(beware, mini-rant)
Yet another thing that somehow people manage to constantly bungle up in the English language is the use of the phrase "X times more". If you're someone who does this, stop! There is an inherent difference between the following:
This is three times faster.
This is three times as fast.
If newspeed = speed * 3, the speed has increased to 300% of its old value, which is a 200% increase (300% = 100% + 200%). This makes the speed three times as much (by definition), which is two times greater: newspeed = 3 * speed = 1 * speed + 2 * speed.

The rule of thumb is:

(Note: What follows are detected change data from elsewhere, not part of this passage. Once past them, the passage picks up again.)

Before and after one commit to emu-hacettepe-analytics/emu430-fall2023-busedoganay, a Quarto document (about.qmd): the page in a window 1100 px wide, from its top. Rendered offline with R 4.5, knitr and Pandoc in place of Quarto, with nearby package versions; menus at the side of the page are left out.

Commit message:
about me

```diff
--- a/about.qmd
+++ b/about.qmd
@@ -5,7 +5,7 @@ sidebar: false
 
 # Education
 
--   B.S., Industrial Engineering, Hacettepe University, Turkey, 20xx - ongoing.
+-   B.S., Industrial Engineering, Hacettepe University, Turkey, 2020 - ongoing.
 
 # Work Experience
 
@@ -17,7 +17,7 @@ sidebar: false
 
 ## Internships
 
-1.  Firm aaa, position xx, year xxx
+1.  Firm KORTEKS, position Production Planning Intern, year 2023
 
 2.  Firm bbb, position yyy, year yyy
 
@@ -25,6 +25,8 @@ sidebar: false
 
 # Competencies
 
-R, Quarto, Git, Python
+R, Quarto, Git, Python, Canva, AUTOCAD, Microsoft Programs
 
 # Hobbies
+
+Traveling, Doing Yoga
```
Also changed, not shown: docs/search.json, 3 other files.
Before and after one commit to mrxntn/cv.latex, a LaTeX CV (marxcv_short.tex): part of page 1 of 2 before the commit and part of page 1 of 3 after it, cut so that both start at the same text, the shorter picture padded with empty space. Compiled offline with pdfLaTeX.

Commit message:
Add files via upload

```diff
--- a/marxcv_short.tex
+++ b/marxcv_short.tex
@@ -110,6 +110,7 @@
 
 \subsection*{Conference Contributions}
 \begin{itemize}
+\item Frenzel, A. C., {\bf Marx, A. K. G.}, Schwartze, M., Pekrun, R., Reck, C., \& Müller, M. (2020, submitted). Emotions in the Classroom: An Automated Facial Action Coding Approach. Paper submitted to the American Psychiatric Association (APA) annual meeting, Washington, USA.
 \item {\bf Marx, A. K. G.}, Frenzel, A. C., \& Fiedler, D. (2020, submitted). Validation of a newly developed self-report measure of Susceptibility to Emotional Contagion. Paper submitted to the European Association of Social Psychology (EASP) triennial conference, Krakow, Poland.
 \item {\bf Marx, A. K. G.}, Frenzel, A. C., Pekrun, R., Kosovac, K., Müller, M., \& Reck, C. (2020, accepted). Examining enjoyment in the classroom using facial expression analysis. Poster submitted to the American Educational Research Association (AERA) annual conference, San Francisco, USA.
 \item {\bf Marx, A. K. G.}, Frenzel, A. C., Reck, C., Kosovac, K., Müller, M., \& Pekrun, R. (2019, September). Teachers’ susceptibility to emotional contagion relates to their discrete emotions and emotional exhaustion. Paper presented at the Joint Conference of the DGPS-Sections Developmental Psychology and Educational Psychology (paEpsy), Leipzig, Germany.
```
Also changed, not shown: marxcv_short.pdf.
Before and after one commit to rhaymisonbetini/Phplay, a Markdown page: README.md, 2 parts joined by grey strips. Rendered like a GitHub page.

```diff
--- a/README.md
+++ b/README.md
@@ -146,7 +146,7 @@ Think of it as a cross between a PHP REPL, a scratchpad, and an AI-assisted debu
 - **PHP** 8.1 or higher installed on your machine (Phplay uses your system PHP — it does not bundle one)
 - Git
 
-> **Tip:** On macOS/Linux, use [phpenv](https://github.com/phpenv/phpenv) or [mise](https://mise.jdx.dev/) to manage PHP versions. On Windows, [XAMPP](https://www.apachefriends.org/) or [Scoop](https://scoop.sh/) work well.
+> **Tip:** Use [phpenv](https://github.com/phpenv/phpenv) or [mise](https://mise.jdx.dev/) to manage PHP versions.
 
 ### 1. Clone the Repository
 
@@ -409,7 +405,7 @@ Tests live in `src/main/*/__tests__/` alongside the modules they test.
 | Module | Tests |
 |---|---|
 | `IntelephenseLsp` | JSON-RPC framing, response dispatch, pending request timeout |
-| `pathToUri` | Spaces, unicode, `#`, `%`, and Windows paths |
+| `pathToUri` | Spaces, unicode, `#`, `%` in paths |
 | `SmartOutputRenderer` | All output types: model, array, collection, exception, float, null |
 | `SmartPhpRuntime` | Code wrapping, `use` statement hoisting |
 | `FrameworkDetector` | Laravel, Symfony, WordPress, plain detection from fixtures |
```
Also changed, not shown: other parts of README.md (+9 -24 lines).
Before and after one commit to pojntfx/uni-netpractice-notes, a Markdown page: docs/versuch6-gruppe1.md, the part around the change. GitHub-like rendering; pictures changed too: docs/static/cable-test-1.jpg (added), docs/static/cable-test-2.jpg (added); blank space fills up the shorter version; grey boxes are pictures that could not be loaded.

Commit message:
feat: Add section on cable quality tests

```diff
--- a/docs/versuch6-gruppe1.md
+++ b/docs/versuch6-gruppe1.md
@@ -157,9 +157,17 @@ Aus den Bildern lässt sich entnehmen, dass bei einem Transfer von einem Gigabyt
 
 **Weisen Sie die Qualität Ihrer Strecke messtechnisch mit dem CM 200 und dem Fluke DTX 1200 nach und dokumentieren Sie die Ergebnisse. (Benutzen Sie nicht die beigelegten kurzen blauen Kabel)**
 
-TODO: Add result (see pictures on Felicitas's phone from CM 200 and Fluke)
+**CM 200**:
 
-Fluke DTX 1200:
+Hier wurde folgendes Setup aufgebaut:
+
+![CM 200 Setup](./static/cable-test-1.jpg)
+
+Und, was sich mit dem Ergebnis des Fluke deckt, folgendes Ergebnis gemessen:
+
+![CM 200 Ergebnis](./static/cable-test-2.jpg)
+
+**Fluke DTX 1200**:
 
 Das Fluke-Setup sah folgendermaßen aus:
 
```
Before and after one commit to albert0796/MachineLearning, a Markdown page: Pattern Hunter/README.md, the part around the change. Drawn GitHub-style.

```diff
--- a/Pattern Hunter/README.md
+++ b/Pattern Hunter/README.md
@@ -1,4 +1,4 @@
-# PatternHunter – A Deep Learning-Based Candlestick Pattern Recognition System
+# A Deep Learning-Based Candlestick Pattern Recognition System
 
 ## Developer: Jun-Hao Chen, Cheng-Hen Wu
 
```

If xn is t times the old value xo, it is (100 * t)% as much and t times as great, but it is (100 * (t - 1))% greater and t times greater.
What's even more annoying is when people use something like "three times less" to describe "one-third."

### Quit it. Quit it NOW.

Here's a quick math lesson to demonstrate why this is completely wrong:

Let's take a value, and call it "x".
Now three times x, would, of course, be 3*x.
So if something is "three times less" than x, then it is x-(3*x) which is -2x.
And (unless x is 0) -2x does not equal x/3.

If you mean "one-third", say "one-third", or at least "two-thirds less" (or fewer, but that's another node).